The main character of Donna Jo Napoli's "Breath"—subverted in that he doesn't really act the part, as he is very active throughout the story. (The epilogue to the story later explains that he has cystic fibrosis, and the story occurs during a time when nobody knew what that was, and it was a one-way ticket to an early and painful death.)
Also David's younger brother Bernard, who also led an astray life and is dying of tuberculosis in prison, lamenting how he couldn't fulfill a promise that he made to a child. David, as the Death Cart Rider, promises to fill that vow and helps Bernard to die in peace.
The Changeover: Jacko is being preyed upon by a sort of energy vampire, which prompts magical action on the part of his older sister.
Linton Heathcliff of Wuthering Heights is a cowardly, emotionally manipulative Spoiled Brat Ill Boy who constantly uses his illness to get what he wants, or at least to make other people miserable.
As mentioned above, while Janet Pecq from Jack and Jill suffered almost crippling damage to her back, her boyfriend Jack Minot got severe wounds to his right leg. His injuries aren't as bad as Jill's, but he also must go through lots of therapy and Character Development.
Jack's Big Brother Mentor Ed is slightly delicate, but nothing too big. But all of a sudden, towards the end of the book Ed gets so sick that hedies, and poor Jack suffers a HUGE Heroic BSOD when this happens.
The plot of Papelucho en la Clínica is kickstarted when Papelucho befriends Casimiro alias "Casi", a Lonely Rich Kid who's about to be operated on. They switch places for a prank, then Papelucho is operated instead by mistake and a scared Casimiro goes home to tell his dad about it. And halfway through the book, Casimiro has a relapse in his illness and is operated for real.
What Katy Did gives us Phil, Katy's only brother, in the fourth book (Clover). He and his sister Clover go to Colorado so he can properly recover.
Paul Strobe aka the lead male from Barbara Conklin's P.S I love you. And when he dies, he becomes the female lead Mariah's Lost Lenore.
Toklo's brother Tobi from Seeker Bears is first shown to be seriously ill and is too weak to talk, play, and even walk. In the sixth chapter of The Quest Begins, he finally dies and is shown to be very healthy as a spirit. Tolo's Story, however, shows that he wasn't always ill. Being swept away in a river (before being rescued by Oka) was the result of the ill cub we see at the beginning of the series.
In The Fault in Our Stars, Augustus's Backstory is that he was once one of these, which allows him a certain understanding of the plight of Ill Girl Hazel. Fortunately, he got better. Not. His cancer was merely hiding, and it ultimately comes back to claim his life.

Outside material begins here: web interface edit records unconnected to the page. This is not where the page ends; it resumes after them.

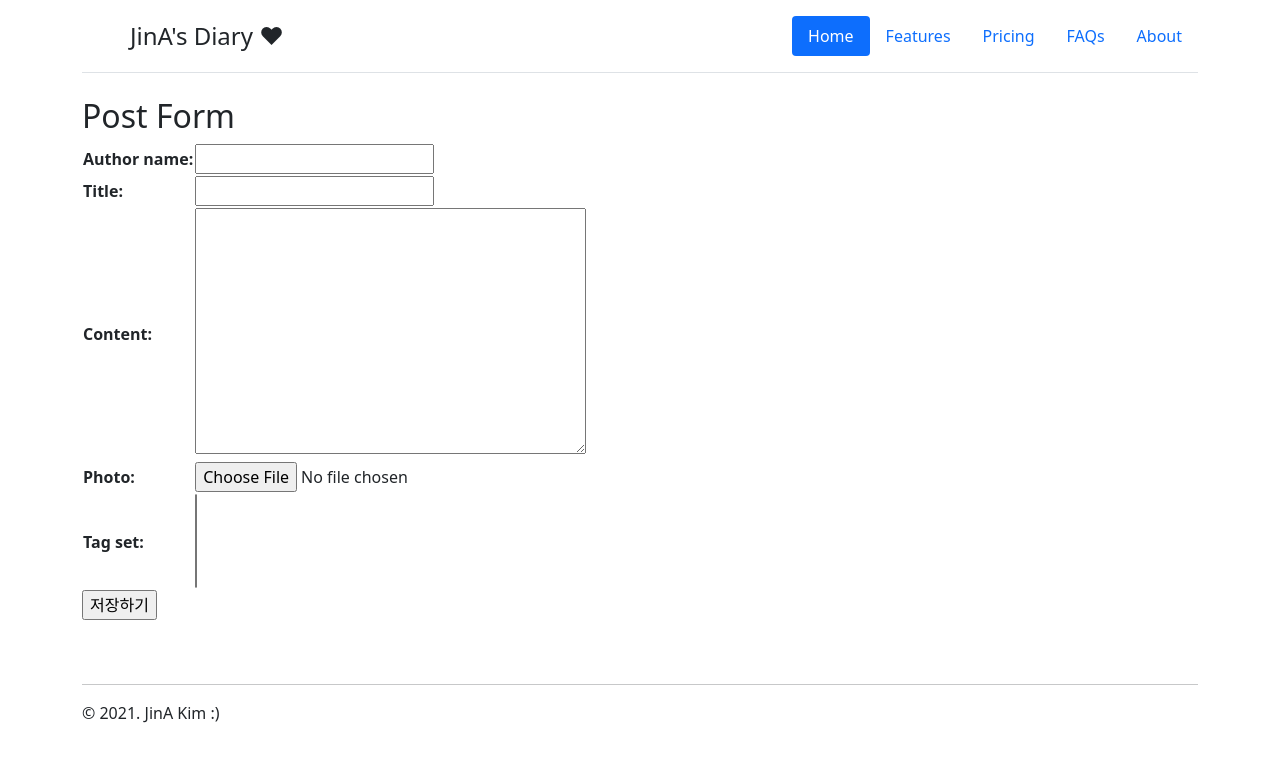
After one commit to zzangpaka/devops_cloud, a Django app: page /diary/new/ in a window 1280 px wide. The commit adds this page. Shown: the top 762 px of the page. Run offline with Django 3.2, Linux system fonts and the light colour scheme; data that the repository does not hold is empty.

Commit message:
django form 실습

```diff
--- /dev/null
+++ b/mydjango19/diary/forms.py
@@ -0,0 +1,19 @@
+from django import forms
+from django.core.validators import RegexValidator
+
+
+# class PostForm(forms.Form):
+#     title = forms.CharField()
+#     content = forms.CharField()
+#     phone = forms.CharField(
+#         validators=[
+#             RegexValidator(r"^\d{3}-?\d{4}-?\d{4}$", message="휴대폰 번호를 입력해주세요."),
+#         ]
+#     )
+from diary.models import Post
+
+
+class PostForm(forms.ModelForm):
+    class Meta:
+        model = Post
+        fields = "__all__"
--- a/mydjango19/diary/templates/diary/layout.html
+++ b/mydjango19/diary/templates/diary/layout.html
@@ -11,7 +11,7 @@
     <script src="//cdn.jsdelivr.net/npm/bootstrap@5.1.3/dist/js/bootstrap.min.js"></script>
 
     <style>
-        body{
+        body {
             padding-bottom: 1em;
         }
     </style>
@@ -20,7 +20,8 @@
 
 <div class="container">
     <header class="d-flex flex-wrap justify-content-center py-3 mb-4 border-bottom">
-        <a href="{% url "root" %}" class="d-flex align-items-center mb-3 mb-md-0 me-md-auto text-dark text-decoration-none">
+        <a href="{% url "root" %}"
+           class="d-flex align-items-center mb-3 mb-md-0 me-md-auto text-dark text-decoration-none">
             <svg class="bi me-2" width="40" height="32">
                 <use xlink:href="#bootstrap"></use>
             </svg>
--- /dev/null
+++ b/mydjango19/diary/templates/diary/post_form.html
@@ -0,0 +1,13 @@
+{% extends "diary/layout.html" %}
+
+{% block content %}
+    <h2>Post Form</h2>
+
+    <form action="" method="post" enctype="multipart/form-data">
+        {% csrf_token %}
+        <table>
+            {{ form.as_table }}
+        </table>
+        <input type="submit" value="저장하기">
+    </form>
+{% endblock %}
--- a/mydjango19/diary/templates/diary/post_list.html
+++ b/mydjango19/diary/templates/diary/post_list.html
@@ -8,7 +8,7 @@
                value="{{ request.GET.query }}"
                placeholder="검색어를 입력해주세요"
                size="35;"/>
-        <input type="submit" value="검색" />
+        <input type="submit" value="검색"/>
     </form>
     <br>
     <br>
@@ -31,5 +31,9 @@
             </div>
         {% endfor %}
     </div>
+    <hr/>
+    <a href="{% url "diary:post_new" %}" class="btn btn-primary">
+        포스팅 쓰기
+    </a>
 
 {% endblock %}
--- a/mydjango19/diary/urls.py
+++ b/mydjango19/diary/urls.py
@@ -8,5 +8,6 @@ app_name = "diary"
 urlpatterns = [
     path("", views.post_list, name="post_list"),
     path("<int:pk>/", views.post_detail, name="post_detail"),
+    path("new/", views.post_new, name="post_new"),
     path("tags/<str:tag_name>/", views.tag_detail, name="tag_detail"),
 ]
--- a/mydjango19/diary/views.py
+++ b/mydjango19/diary/views.py
@@ -1,6 +1,7 @@
 from django.http import HttpRequest, HttpResponse
-from django.shortcuts import render
+from django.shortcuts import render, redirect
 
+from diary.forms import PostForm
 from diary.models import Post
 
 
@@ -44,3 +45,29 @@ def post_detail(request: HttpRequest, pk: int) -> HttpResponse:
             "tag_list": tag_list,
         },
     )
+
+
+def post_new(request: HttpRequest) -> HttpResponse:
+    # print("request.method :", request.method)
+    # print("request.GET :", request.GET)
+    # print("request.POST :", request.POST)
+    # print("request.FILES :", request.FILES)
+
+    # 입력 서식을 보여줌
+    if request.method == "GET":
+        form = PostForm()
+    # 서식 입력값을 전달받아 유효성 검사 실행
+    # -> 에러 상황에서 에러메세지 출력
+    # -> 유효성 검사 통과 시 입력값을 출력하고 post_list로 이동
+    else:
+        form = PostForm(request.POST, request.FILES)
+        if form.is_valid():
+            print("유효성 검사에 통과했습니다. :", form.cleaned_data)
+            form.save() # ModelForm에서만 지원
+            return redirect("diary:post_list")
+        else:
+            pass
+
+    return render(request, "diary/post_form.html", {
+        "form": form,
+    })
```
Also changed, not shown: 1 other file. Lines whose indentation alone changed are shown as unchanged.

Jem Carstairs from The Infernal Devices has to take a drug to battle a disease he got from being tortured as a child and coughs up blood if he goes too long without it.
Raistlin Majere from Dragonlance. He is a sickly child to begin with, and after his health is shattered in the Tower, he suffers from a disease that resembles tuberculosis or, since it is not contagious, a very dramatic version of asthma.
Renarin Kholin from The Stormlight Archive has a blood weakness that prevents him from fighting, which a source of angst for him, since he is part of the royal family of a warlike culture. In the second book, he says that he has epilepsy.
Twilight: This trope is the reason why Edward Cullen became a vampire. More exactly, in 1918, a 16-year-old Edward and his mother were dying from Spanish flu. She took him to Dr. Carlisle Cullen, begged him to save Edward at any cost, then died. You know what followed.